Visual Basic for Applications (VBA) is an implementation of Microsoft's event-driven programming language Visual Basic 6, which was declared legacy in 2008, and is an associated integrated development environment (IDE). Although pre-.NET Visual Basic is no longer supported or updated by Microsoft, the VBA programming language was upgraded in 2010 with the introduction of Visual Basic for Applications 7 in Microsoft Office applications. As of 2020, VBA has held its position as "most dreaded" language for developers for 2 years, according to some who participated in surveys undertaken by Stack Overflow. (The most dreaded language for 2018 was Visual Basic 6).
Visual Basic for Applications enables building user-defined functions (UDFs), automating processes and accessing Windows API and other low-level functionality through dynamic-link libraries (DLLs). It supersedes and expands on the abilities of earlier application-specific macro programming languages such as Word's WordBASIC. It can be used to control many aspects of the host application, including manipulating user interface features, such as menus and toolbars, and working with custom user forms or dialog boxes.

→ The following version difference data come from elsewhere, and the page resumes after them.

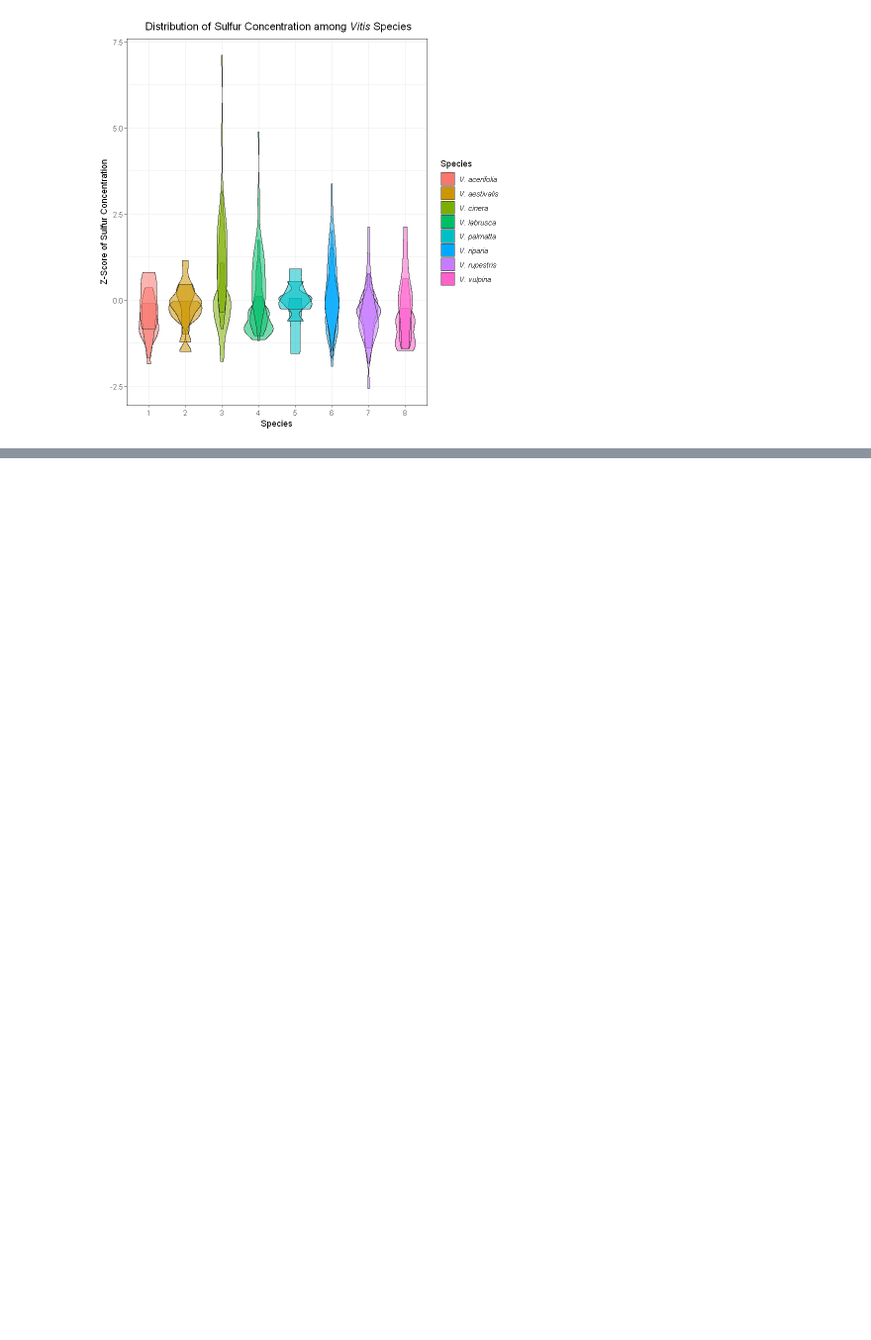
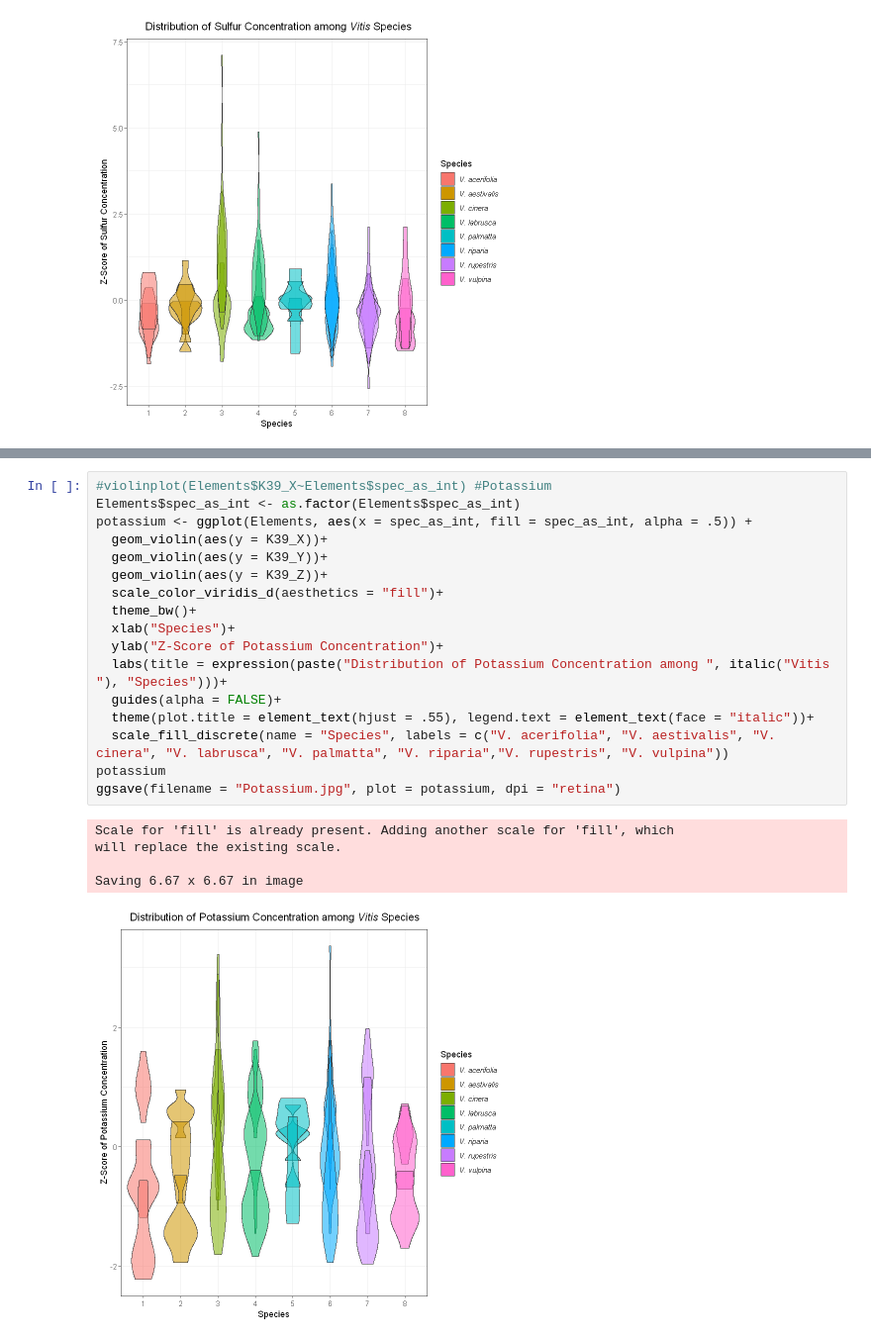
Before and after one commit to Kovacs-Lab/Geneva_Ionomics, a Jupyter notebook: Boxplots_Violin_Geneva.ipynb, the cells around one changed output, grey strips where cells are left out. Shown at 99% size. Drawn from its saved outputs; the diff is of its cells as text; blank space fills up the shorter version.

Commit message:
finished violin plots for all elements

```diff
--- a/Boxplots_Violin_Geneva.ipynb
+++ b/Boxplots_Violin_Geneva.ipynb
@@ -284,0 +177,23 @@ Warning message:
+# %%
+#violinplot(Elements$K39_X~Elements$spec_as_int) #Potassium
+Elements$spec_as_int <- as.factor(Elements$spec_as_int)
+potassium <- ggplot(Elements, aes(x = spec_as_int, fill = spec_as_int, alpha = .5)) +
+  geom_violin(aes(y = K39_X))+
+  geom_violin(aes(y = K39_Y))+
+  geom_violin(aes(y = K39_Z))+
+  scale_color_viridis_d(aesthetics = "fill")+
+  theme_bw()+
+  xlab("Species")+
+  ylab("Z-Score of Potassium Concentration")+
+  labs(title = expression(paste("Distribution of Potassium Concentration among ", italic("Vitis "), "Species")))+
+  guides(alpha = FALSE)+
+  theme(plot.title = element_text(hjust = .55), legend.text = element_text(face = "italic"))+
+  scale_fill_discrete(name = "Species", labels = c("V. acerifolia", "V. aestivalis", "V. cinera", "V. labrusca", "V. palmatta", "V. riparia","V. rupestris", "V. vulpina"))
+potassium
+ggsave(filename = "Potassium.jpg", plot = potassium, dpi = "retina")
+# %% [output]
+Scale for 'fill' is already present. Adding another scale for 'fill', which
+will replace the existing scale.
+
+Saving 6.67 x 6.67 in image
+[figure, added]
```
Also changed, not shown: parts of 25 cells of this notebook, 13 other files.
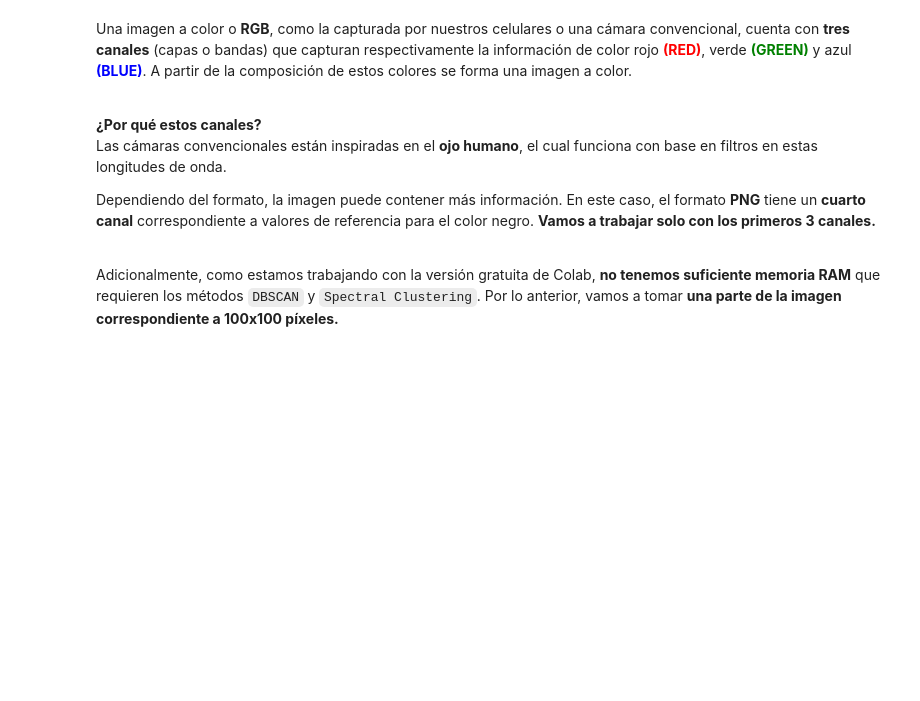
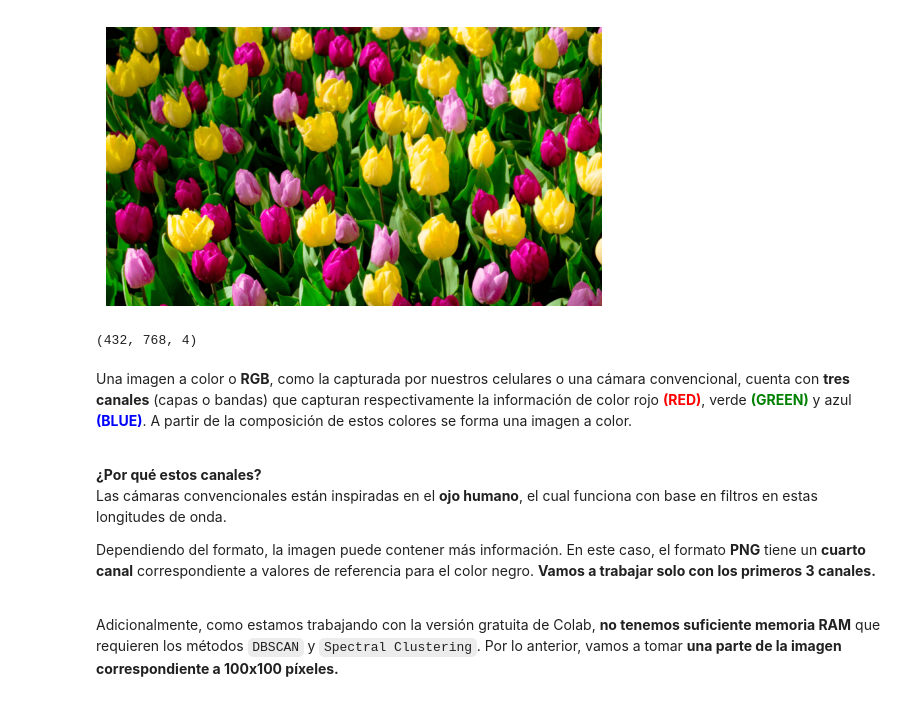
Before and after one commit to scuartasr/aprendmaq_pract_3, a Jupyter notebook: Cuadernos/13_Clustering_ParteIV_GuiaClase.ipynb, the cells around one changed output. Cells and saved outputs as stored; diff of their text form; code cells hidden in the pictures; blank space fills up the shorter version.

```diff
--- a/Cuadernos/13_Clustering_ParteIV_GuiaClase.ipynb
+++ b/Cuadernos/13_Clustering_ParteIV_GuiaClase.ipynb
@@ -32,6 +26,16 @@ import matplotlib.pyplot as plt
+# %%
+#Leemos la imagen RGB
+img = plt.imread('../Datos/imgflowers.png')
+plt.imshow(img)
+plt.axis('off')
+plt.show()
+# %% [output]
+[figure, added]
 # %%
 #Revisemos las dimensiones de los datos
 img.shape
+# %% [output]
+(432, 768, 4)
 # %% [markdown]
 Una imagen a color o **RGB**, como la capturada por nuestros celulares o una cámara convencional, cuenta con **tres canales** (capas o bandas) que capturan respectivamente la información de color rojo <font color="red"><b>(RED)</b></font>, verde <font color="green"><b>(GREEN)</b></font> y azul <font color="blue"><b>(BLUE)</b></font>. A partir de la composición de estos colores se forma una imagen a color.
 
```
Also changed, not shown: parts of 18 cells of this notebook.
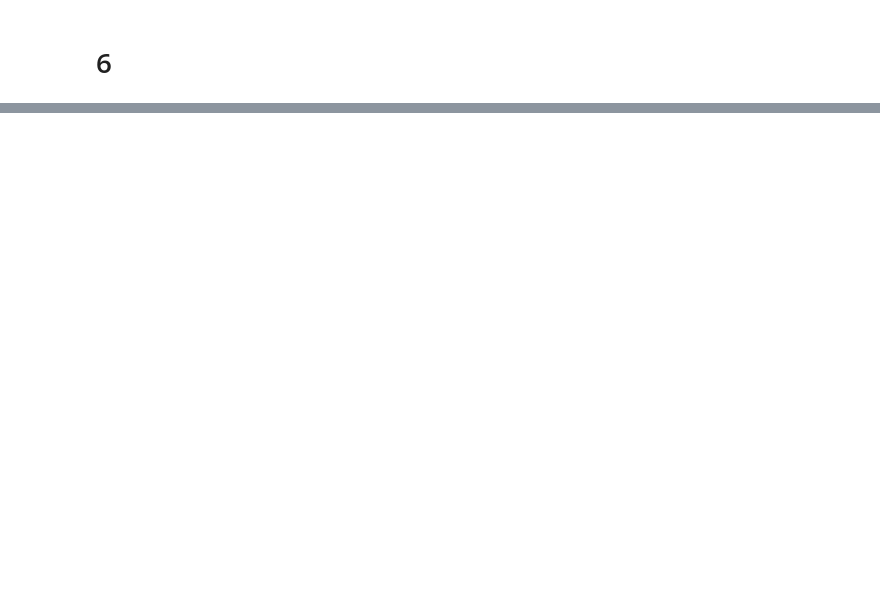
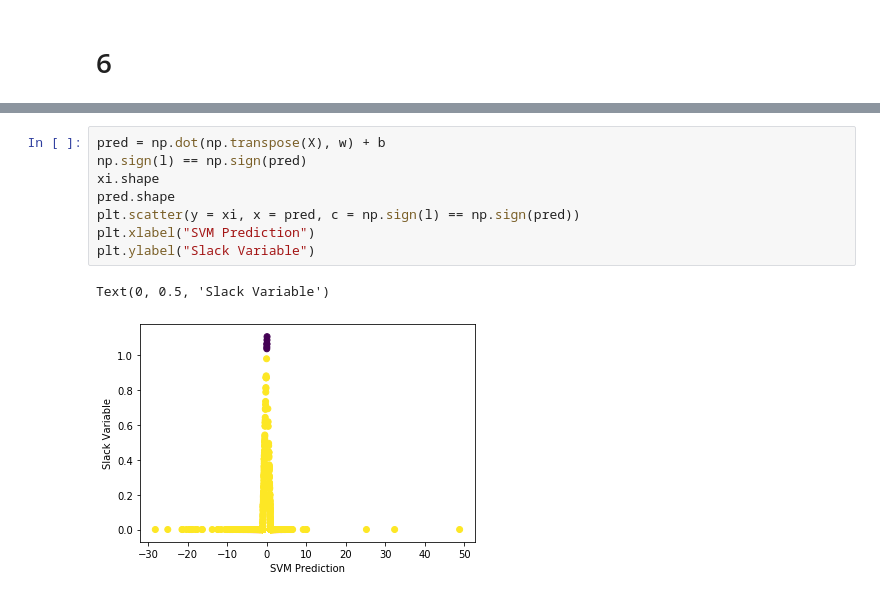
Before and after one commit to WyattGMadden/mathematics_of_machine_learning_group_19, a Jupyter notebook: labs/lab7/lab_7_wyatt_madden_dan_crowley.ipynb, the cells around one changed output, grey strips where cells are left out. Drawn from its saved outputs; the diff is of its cells as text; blank space fills up the shorter version.

```diff
--- a/labs/lab7/lab_7_wyatt_madden_dan_crowley.ipynb
+++ b/labs/lab7/lab_7_wyatt_madden_dan_crowley.ipynb
@@ -161,0 +243,11 @@ temp
+# %%
+pred = np.dot(np.transpose(X), w) + b
+np.sign(l) == np.sign(pred)
+xi.shape
+pred.shape
+plt.scatter(y = xi, x = pred, c = np.sign(l) == np.sign(pred))
+plt.xlabel("SVM Prediction")
+plt.ylabel("Slack Variable")
+# %% [output]
+Text(0, 0.5, 'Slack Variable')
+[figure, added]
```
Also changed, not shown: parts of 17 cells of this notebook.
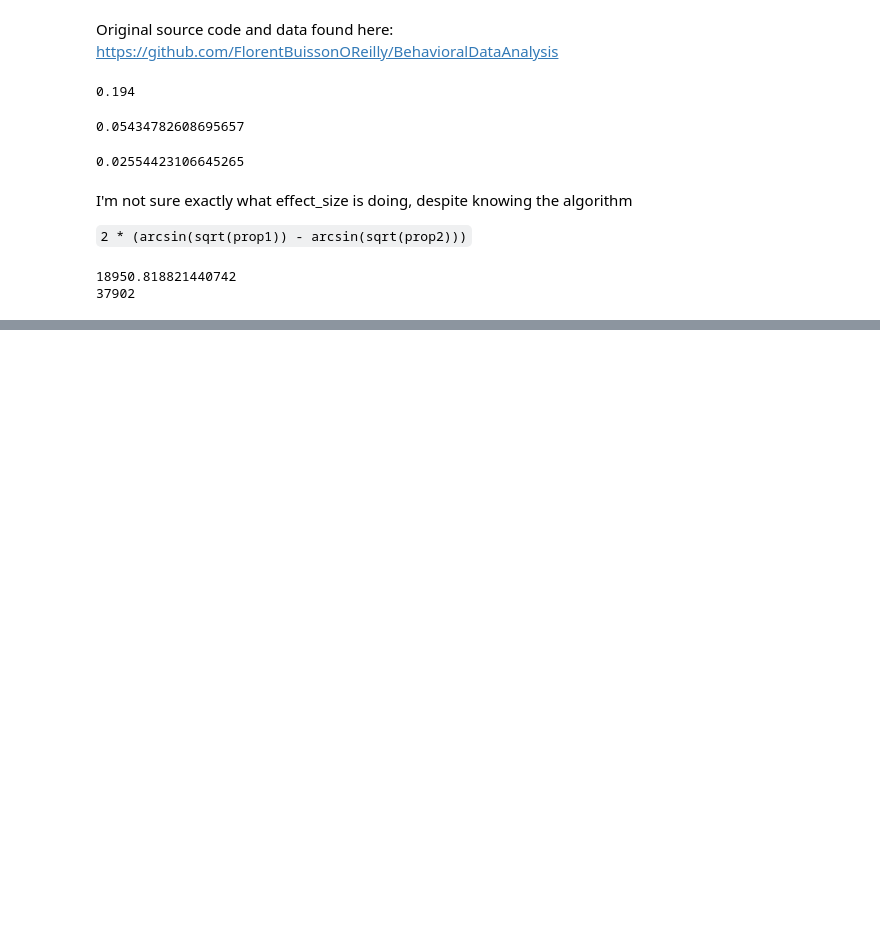
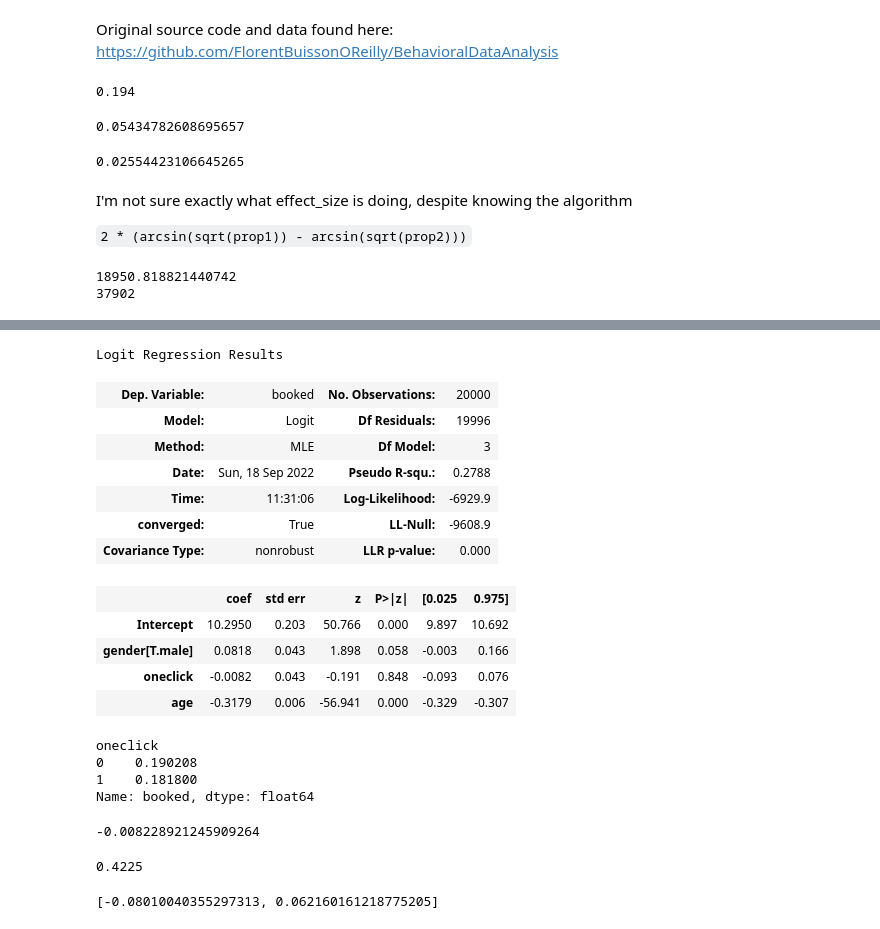
Before and after one commit to shane-kercheval/python-examples, a Jupyter notebook: examples/behavioral_data_analysis/ab_tests.ipynb, the cells around one changed output, grey strips where cells are left out. Drawn from its saved outputs; the diff is of its cells as text; code cells hidden in the pictures; blank space fills up the shorter version.

```diff
--- a/examples/behavioral_data_analysis/ab_tests.ipynb
+++ b/examples/behavioral_data_analysis/ab_tests.ipynb
@@ -116,0 +162,41 @@ fig.update_layout(yaxis={'range':[0, max(combos['Sample Size']) * 1.10]})
+# %%
+import statsmodels.formula.api as smf
+from statsmodels.formula.api import ols
+
+### Null experimental dataset
+exp_null_data_df = hist_data_df.copy().sample(20000)
+exp_null_data_df['oneclick'] = np.where(np.random.uniform(0,1,20000) >= 0.5, 1, 0)
+mod = smf.logit('booked ~ oneclick + age + gender', data = exp_null_data_df)
+mod.fit(disp=0).summary()
+# %% [output]
+Logit Regression Results
+| Dep. Variable: | booked | No. Observations: | 20000 |
+| Model: | Logit | Df Residuals: | 19996 |
+| Method: | MLE | Df Model: | 3 |
+| Date: | Sun, 18 Sep 2022 | Pseudo R-squ.: | 0.2788 |
+| Time: | 11:31:06 | Log-Likelihood: | -6929.9 |
+| converged: | True | LL-Null: | -9608.9 |
+| Covariance Type: | nonrobust | LLR p-value: | 0.000 |
+|  | coef | std err | z | P>|z| | [0.025 | 0.975] |
+| Intercept | 10.2950 | 0.203 | 50.766 | 0.000 | 9.897 | 10.692 |
+| gender[T.male] | 0.0818 | 0.043 | 1.898 | 0.058 | -0.003 | 0.166 |
+| oneclick | -0.0082 | 0.043 | -0.191 | 0.848 | -0.093 | 0.076 |
+| age | -0.3179 | 0.006 | -56.941 | 0.000 | -0.329 | -0.307 |
+# %%
+exp_null_data_df.groupby('oneclick')['booked'].agg(np.mean)
+# %% [output]
+oneclick
+0    0.190208
+1    0.181800
+Name: booked, dtype: float64
+# %%
+## Metric function
+def log_reg_fun(dat_df):
+    model = smf.logit('booked ~ oneclick + age + gender', data = dat_df)
+    res = model.fit(disp=0)
+    coeff = res.params['oneclick']
+    return coeff
+
+log_reg_fun(exp_null_data_df)
+# %% [output]
+-0.008228921245909264
@@ -116,0 +222,21 @@ fig.update_layout(yaxis={'range':[0, max(combos['Sample Size']) * 1.10]})
+# %%
+(np.array(coeffs_result) > 0).mean()
+# %% [output]
+0.4225
+# %%
+## Bootstrap CI function
+def boot_CI_fun(dat_df, metric_fun, num_sims = 100, conf_level = 0.9):
+    """Create bootstrap confidence intervals for a given number of simulations/resamples."""
+    num_records = len(dat_df)
+
+    coeffs = [metric_fun(dat_df.sample(n=num_records, replace = True)) for _ in range(num_sims)]
+    coeffs.sort()
+    start_idx = round(num_sims * (1 - conf_level) / 2)
+    end_idx = -start_idx
+    confint = [coeffs[start_idx], coeffs[end_idx]]
+    return(confint)
+
+
+boot_CI_fun(dat_df=exp_null_data_df, metric_fun=log_reg_fun, num_sims=1000)
+# %% [output]
+[-0.08010040355297313, 0.062160161218775205]
```
Also changed, not shown: parts of 23 cells of this notebook.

As its name suggests, VBA is closely related to Visual Basic and uses the Visual Basic Runtime Library. However, VBA code normally can only run within a host application, rather than as a standalone program. VBA can, however, control one application from another using OLE Automation. For example, VBA can automatically create a Microsoft Word report from Microsoft Excel data that Excel collects automatically from polled sensors. VBA can use, but not create, ActiveX/COM DLLs, and later versions add support for class modules.
VBA is built into most Microsoft Office applications, including Office for Mac OS X (except version 2008), and other Microsoft applications, including Microsoft MapPoint and Microsoft Visio. VBA is also implemented, at least partially, in applications published by companies other than Microsoft, including ArcGIS, AutoCAD, CorelDraw, LibreOffice, Reflection, SolidWorks, WordPerfect, and UNICOM System Architect (which supports VBA 7.1).
The Metropolitan Borough of Walsall is a metropolitan borough in the West Midlands, England. It is named after its largest settlement, Walsall, but covers a larger area which also includes Aldridge, Bloxwich, Brownhills, Darlaston, Pelsall and Willenhall. It also serves as the post town for nearby Cannock Chase District and Lichfield District respectively.
The borough had an estimated population of 254,500 in 2007.
The current boundaries were set as part of the provisions of the Local Government Act 1972, with a change to the north of the borough in 1994. It is bounded on the west by the City of Wolverhampton, the south by the Metropolitan Borough of Sandwell, to the south east by the City of Birmingham, and by the Staffordshire districts of Lichfield, Cannock Chase and South Staffordshire to the east, north and northwest respectively. Most of the borough is highly industrialised and densely populated, but areas around the north and east of the borough are open space.
In 1986 the borough became an effective unitary authority when the West Midlands County Council was abolished. However it remains part of the West Midlands for ceremonial purposes, and for functions such as policing, fire and public transport.